Second clue ... I saw an airplane ticket from Air Canada.

Third clue ... mom is on edge.  She has flown before, but she’s never flown with Air Canada and she’s never flown in an airbus.  I overheard her talking and it seems she doesn’t trust that airbus.  She’s always flown with a jumbo jet or something and apparently there are quite a few differences between an airbus and a jumbo.

For one, the plane is not as big and doesn’t fly as fast.  Where it takes a jumbo only 6 hours to get to Belgium, it will take this airbus 7 hours. 
A jumbo has 4 engines, while an airbus only has 2.
To make the flight even longer, there is a 1,5 hour stop in Montreal, making the journey in total 8,5 hours. 

The reason for the trip can only be a phone call mom received last Wednesday, at 6:15 a.m. mind you, when we were all still fast asleep.  Shortly after she answered the phone, I overheard her saying to Dieter, her son, “Your grandfather is dead”. 

Since then they’ve been running around, calling and emailing like crazy.  I don’t know the details, because I don’t see and hear everything, but it’s been pretty intense.

And so now mom is leaving.  She’s going to Belgium for her dad’s funeral.  It’s gonna be strange and lonely here without her. 

Friday, August 5, 2011

Brutus the Rat Catcher

Today's guest blog post comes from Amanda Dcosta.  Amanda writes informative articles for and from time to time dabbles in creative writing.  The following is a poem inspired by lazy kittycat who turned out to be quite useful.  To see more of Amanda's work, please visit

Brutus / Uterus: Make Up Your Mind!

Here is a tale of a cat from home
Who never bothered when any one called
The name that he was given.
Or was it he tried to tell us his preference?

His name was Uterus.
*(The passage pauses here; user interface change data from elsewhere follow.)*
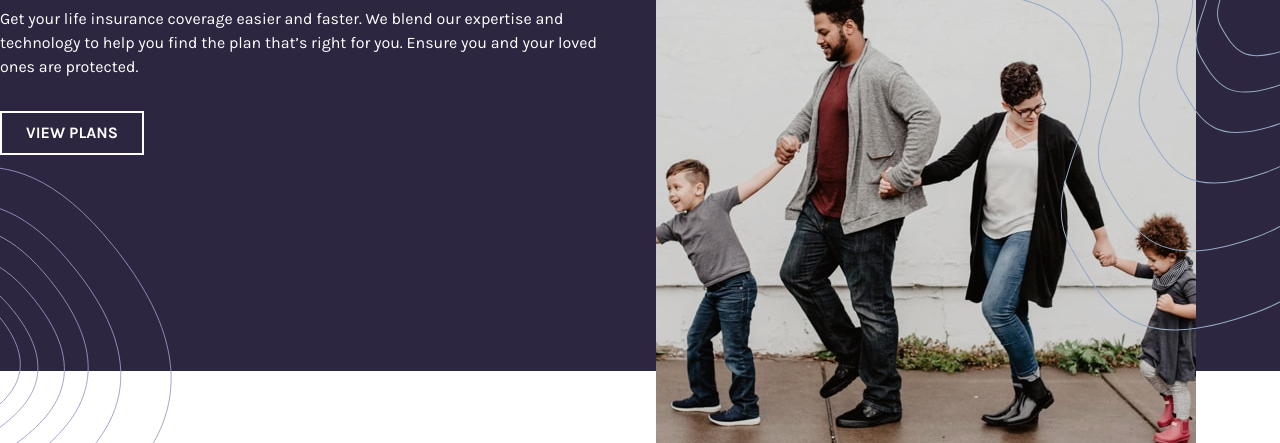
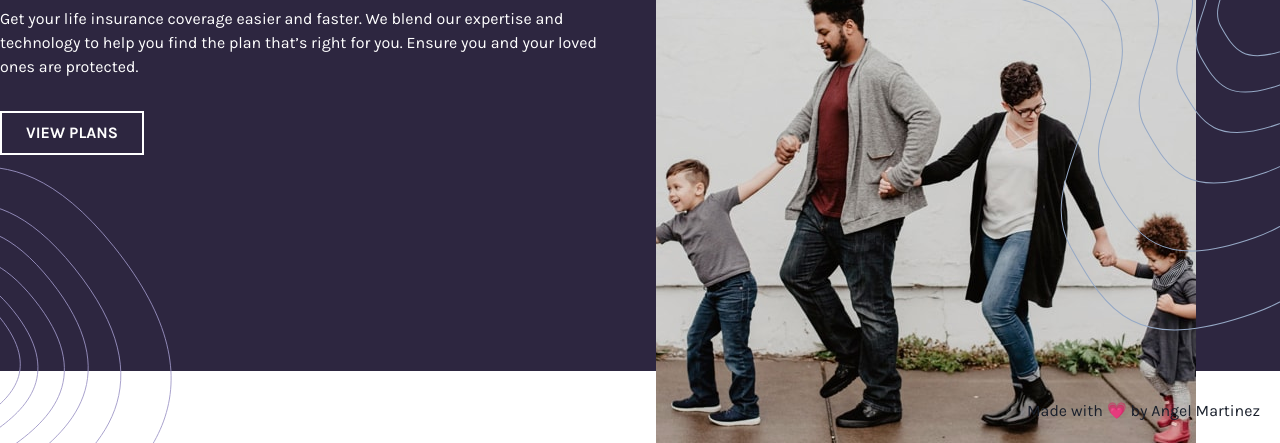
Before and after one commit to angel-codes/insure-landing-page, a website: page index.html in a window 1280 px wide. Shown: the part 357-800 px from the top of the page. Drawn offline with nearby package versions, Linux system fonts and the light colour scheme; files that its build step writes are made by us from their sources.

Commit message:
adding tag

```diff
--- a/index.html
+++ b/index.html
@@ -30,6 +30,19 @@
     />
   </head>
   <body class="relative">
+    <!-- Made by -->
+    <div class="z-50 fixed bottom-0 right-0 mb-5 pr-5 text-gray-900">
+      <p>
+        Made with 💗 by
+        <a
+          href="https://github.com/angel-codes"
+          target="_blank"
+          class="hover:underline"
+          >Angel Martinez</a
+        >
+      </p>
+    </div>
+
     <!-- Navigation -->
     <header class="w-full bg-white shadow-md">
       <div
```
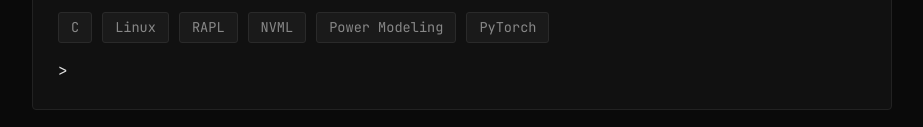
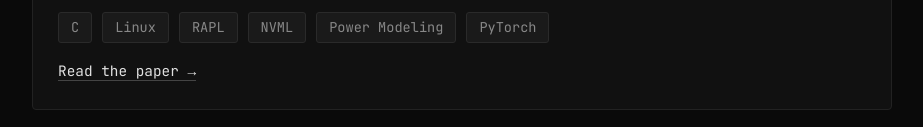
Before and after one commit to nunnymolers2/nunnymolers2.github.io, a plain HTML site: page index.html in a window 1280 px wide. Shown: the part 825-952 px from the top of the page, without its empty margins (178-1101 px from the left). Drawn offline with Linux system fonts and the light colour scheme.

Commit message:
paper added

```diff
--- a/index.html
+++ b/index.html
@@ -284,8 +284,11 @@
             <span class="tech">Power Modeling</span>
             <span class="tech">PyTorch</span>
           </div>
-          <!-- <a href="YOUR_PAPER_PDF_LINK" class="project-link" target="_blank"
-            >Read the paper →</a -->
+          <a
+            href="https://ieeexplore.ieee.org/abstract/document/11728255"
+            class="project-link"
+            target="_blank"
+            >Read the paper →</a
           >
         </div>
 
```
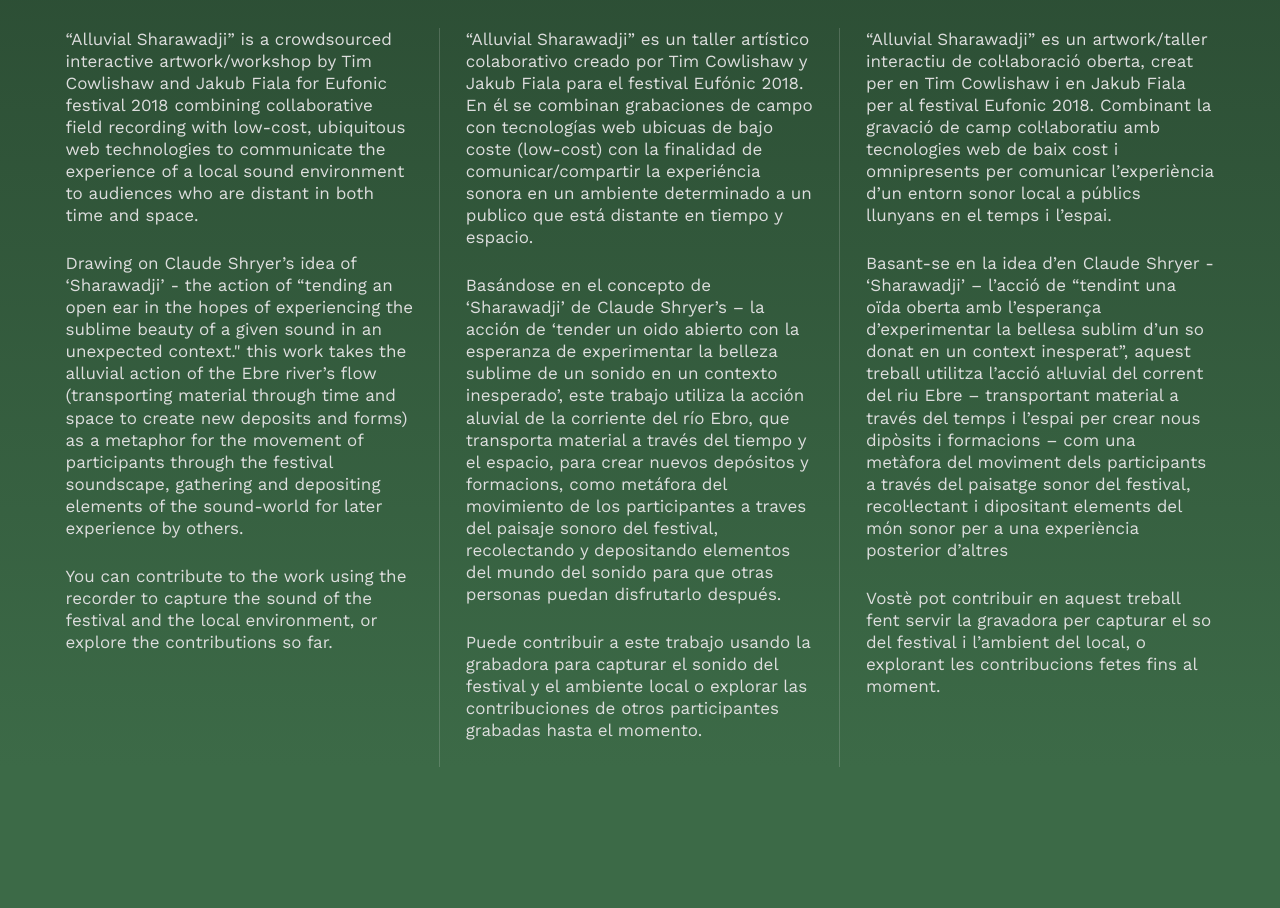
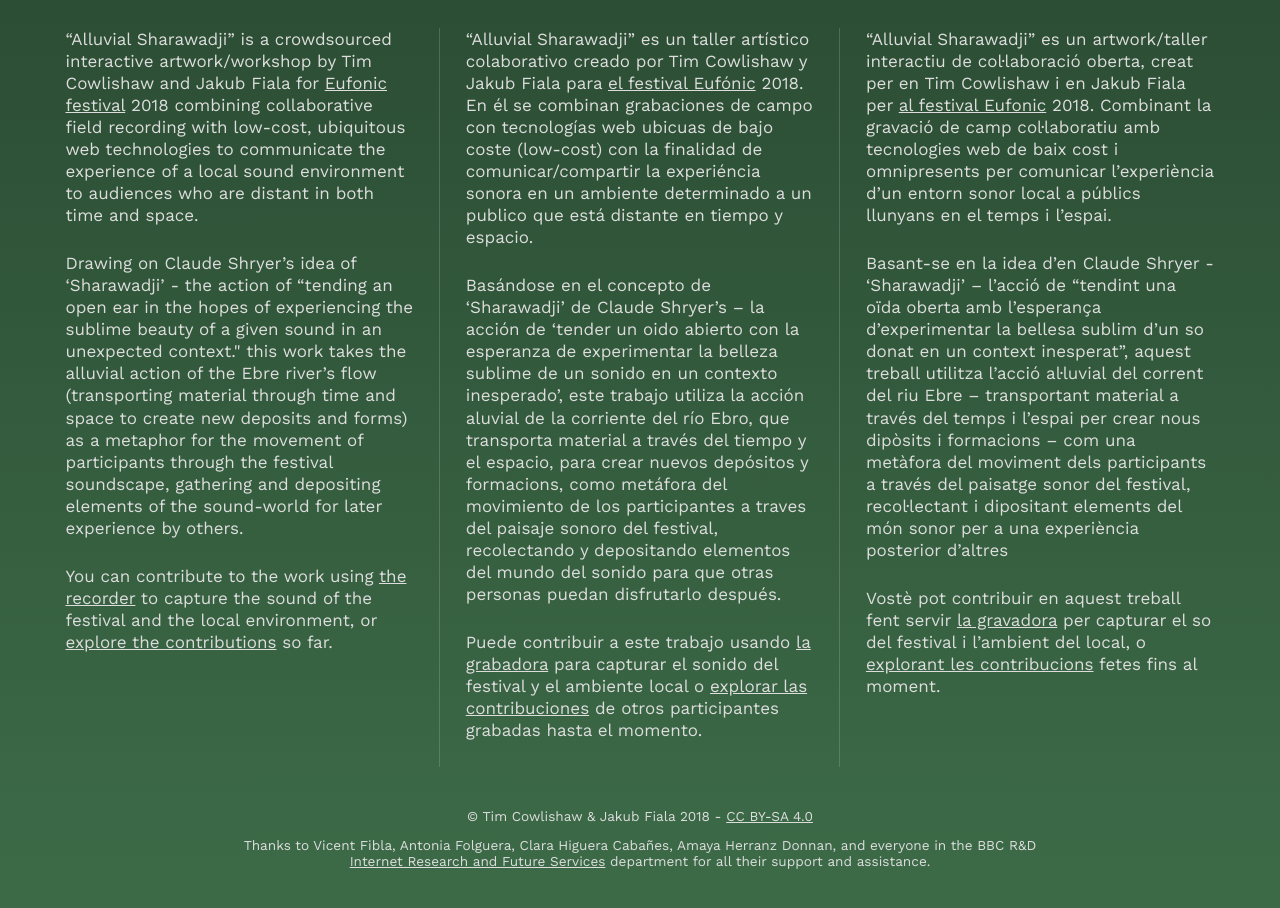
Before and after one commit to jakubfiala/alluvial-sharawadji, a website: page home/index.html in a window 1280 px wide. Shown: the part 746-1654 px from the top of the page. Before the commit the page ends 1538 px from the top, so only its background shows below. Drawn offline with nearby package versions, Linux system fonts and the light colour scheme.

Commit message:
acknowledgements and hyperlinks

```diff
--- a/home/home.css
+++ b/home/home.css
@@ -189,3 +189,10 @@
 nav a:hover {
     background: #357b45;
 }
+
+footer {
+    text-align: center;
+    font-size: 0.8em;
+    width: 66%;
+    margin: 3em auto;
+}
--- a/home/index.html
+++ b/home/index.html
@@ -41,8 +41,8 @@
         </header>
         <main>
             <div class="en-main col" lang="en">
-                <p>
-                    “Alluvial Sharawadji” is a crowdsourced interactive artwork/workshop by Tim Cowlishaw and Jakub Fiala for Eufonic festival 2018 combining collaborative field recording with low-cost, ubiquitous web technologies to communicate the experience of a local sound environment to audiences who are distant in both time and space.
+              <p>
+                “Alluvial Sharawadji” is a crowdsourced interactive artwork/workshop by Tim Cowlishaw and Jakub Fiala for <a href="https://eufonic.net/en/">Eufonic festival</a> 2018 combining collaborative field recording with low-cost, ubiquitous web technologies to communicate the experience of a local sound environment to audiences who are distant in both time and space.
                 </p>
 
                 <p>
@@ -50,13 +50,13 @@
                 </p>
 
                 <p>
-                    You can contribute to the work using the recorder to capture the sound of the festival and the local environment, or explore the contributions so far.
+                  You can contribute to the work using <a href="/recorder">the recorder</a> to capture the sound of the festival and the local environment, or <a href="/viewer">explore the contributions</a> so far.
                 </p>
             </div>
 
             <div class="es-main col" lang="es">
-                <p>
-                    “Alluvial Sharawadji” es un taller artístico colaborativo creado por Tim Cowlishaw y Jakub Fiala para el festival Eufónic 2018. En él se combinan grabaciones de campo con tecnologías web ubicuas de bajo coste (low-cost) con la finalidad de comunicar/compartir la experiéncia sonora en un ambiente determinado a un publico que está distante en tiempo y espacio.
+              <p>
+                “Alluvial Sharawadji” es un taller artístico colaborativo creado por Tim Cowlishaw y Jakub Fiala para <a href="https://eufonic.net/es/">el festival Eufónic</a> 2018. En él se combinan grabaciones de campo con tecnologías web ubicuas de bajo coste (low-cost) con la finalidad de comunicar/compartir la experiéncia sonora en un ambiente determinado a un publico que está distante en tiempo y espacio.
                 </p>
 
                 <p>
@@ -64,13 +64,13 @@
                 </p>
 
                 <p>
-                  Puede contribuir a este trabajo usando la grabadora para capturar el sonido del festival y el ambiente local o explorar las contribuciones de otros participantes grabadas hasta el momento.
+                  Puede contribuir a este trabajo usando <a href="/recorder">la grabadora</a> para capturar el sonido del festival y el ambiente local o <a href="/viewer">explorar las contribuciones</a> de otros participantes grabadas hasta el momento.
                 </p>
             </div>
 
             <div class="ca-main col last" lang="ca">
-                <p>
-                    “Alluvial Sharawadji” es un artwork/taller interactiu de col·laboració oberta, creat per en Tim Cowlishaw i en Jakub Fiala per al festival Eufonic 2018. Combinant la gravació de camp col·laboratiu amb tecnologies web de baix cost i omnipresents per comunicar l’experiència d’un entorn sonor local a públics llunyans en el temps i l’espai.
+              <p>
+                “Alluvial Sharawadji” es un artwork/taller interactiu de col·laboració oberta, creat per en Tim Cowlishaw i en Jakub Fiala per <a href="https://eufonic.net/">al festival Eufonic</a> 2018. Combinant la gravació de camp col·laboratiu amb tecnologies web de baix cost i omnipresents per comunicar l’experiència d’un entorn sonor local a públics llunyans en el temps i l’espai.
                 </p>
 
                 <p>
@@ -78,9 +78,13 @@
                 </p>
 
                 <p>
-                    Vostè pot contribuir en aquest treball fent servir la gravadora per capturar el so del festival i l’ambient del local, o explorant les contribucions fetes fins al moment.
+                  Vostè pot contribuir en aquest treball fent servir <a href="/recorder">la gravadora</a> per capturar el so del festival i l’ambient del local, o <a href="/viewer">explorant les contribucions</a> fetes fins al moment.
                 </p>
             </div>
         </main>
+        <footer>
+          <div class="copyright"><p>&copy; Tim Cowlishaw & Jakub Fiala 2018 - <a href="https://creativecommons.org/licenses/by-sa/4.0/">CC BY-SA 4.0</a></p> </div>
+          <div class="acknowlegements"><p>Thanks to Vicent Fibla, Antonia Folguera, Clara Higuera Cabañes, Amaya Herranz Donnan, and everyone in the BBC R&D <a href="https://www.bbc.co.uk/rd/sections/internet-research-and-future-services">Internet Research and Future Services</a> department for all their support and assistance.</p></div>
+        </footer>
     </body>
 </html>
```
No, Brutus, in fact.
The house maid could never pronounce it right
We never corrected nor told her his name
After we heard her again and again.

Poor Brutus, or Uterus, I wonder if he knew 
that his name was a tongue twister, for she
Spoke a different tongue, and it 'mused us so
We'd laugh and laugh our guts right out.

Brutus was a lazy cat
Who'd sit around doing nothing but
Eat and sleep and sleep and eat
The dogs eyed him as real treat.

Every dog has its day, it's said
But what if it's Brutus, then what of that?
He got his chance to clear his name
Would he jump to it or consider it insane?

The cabinet shut, was all a mess
The food inside was contaminated
A rat had made its way inside
And found a lovely place to hide.

The plastic jars were chewed into
The biscuit packs were eaten through
The baby food was a disaster to see
The shelf was just so darn oily.

We didn't know how to deal with that
Did we need a rat trap or a glue pad?
To have Brutus catch it, was never thought of
Coz he just never moved whenever we'd want.

Brutus sat as if he was deaf
We called out Brutus! , but he paid no heed
Then to the rescue she came and said
Oh Uterus, Uterus, and he lifted his head.

With one swift move he jumped into
The cabinet we opened for him
Just wide enough to let him through
And before we knew it, he was out again.

We jumped around, to view him better
Brutus was finally a rat catcher.
He won his game, between his teeth
Our Uterus, that day, achieved his feat.

And then it struck me plain and clear
Of Brutus he was never sure,
But Uterus he loved to be
And that's what his name would finally be.